Watch how many inquiries are on your credit report. Applying for too many loans in a short period is a red flag to lenders; while queries are not a large part of their consideration, they can have a negative impact on your creditworthiness.

Consider a co-signer

If your credit is extremely poor, think about co-signing on a loan with someone who has better credit than you. The banks will be more willing to consider someone with bad credit if they partner with someone who has good credit.

Apply for loans

Having no credit history is nearly as bad as having a poor credit history. Apply for small lines of credit and pay them back on time, doing so establishes your credit. Make sure the financial institutions you choose reports to CreditRegistry regularly.

Make regular payments

Carry small balances on your accounts and make regular payments. It may seem like paying your accounts off immediately is helpful, but when establishing creditworthiness, you should always make smaller payments and carry the balance over several payments. This helps show that you can make regular, on-time payments. Pay your debts on time. If you have a problem paying by the due date, call your lender and request other payment arrangements. When you pay late, not only are you hit with extra charges—interest and late fees—but lenders will report to CreditRegistry payments which more than thirty days late.

                  CreditRegistry has the Know-How to Help You

Your credit is important in ways you might not have thought of. While everyone knows that you need positive creditworthiness to get a loan or a credit card, your creditworthiness may affect you in ways you didn’t know.

  • A company you do business with may request your credit report for the following purposes:
  • Applying for or guaranteeing a loan
  • Reviewing, renewing, restructuring or monitoring of existing credit facilities
  • Carrying out employment checks on employees or prospective employees
  • Assessing the creditworthiness of a prospective tenant in any lease or tenancy
  • Underwriting, reviewing, renewing insurance policies or analyzing insurance claims
  • Considering applications for credit contracts or other post-paid services
  • Taking action in respect of debt collection, enforcement of a monetary judgment of any other debt

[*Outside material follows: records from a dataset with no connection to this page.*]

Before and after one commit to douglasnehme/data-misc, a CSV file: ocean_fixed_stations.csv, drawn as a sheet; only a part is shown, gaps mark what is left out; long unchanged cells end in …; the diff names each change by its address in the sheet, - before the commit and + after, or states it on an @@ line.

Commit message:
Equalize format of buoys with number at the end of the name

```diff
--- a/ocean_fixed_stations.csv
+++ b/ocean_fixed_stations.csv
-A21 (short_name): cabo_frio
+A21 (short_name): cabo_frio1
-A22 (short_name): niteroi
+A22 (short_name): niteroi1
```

Above all, understanding your creditworthiness is so much more than just getting approval for a loan. It can affect you in many more ways. We are here to help.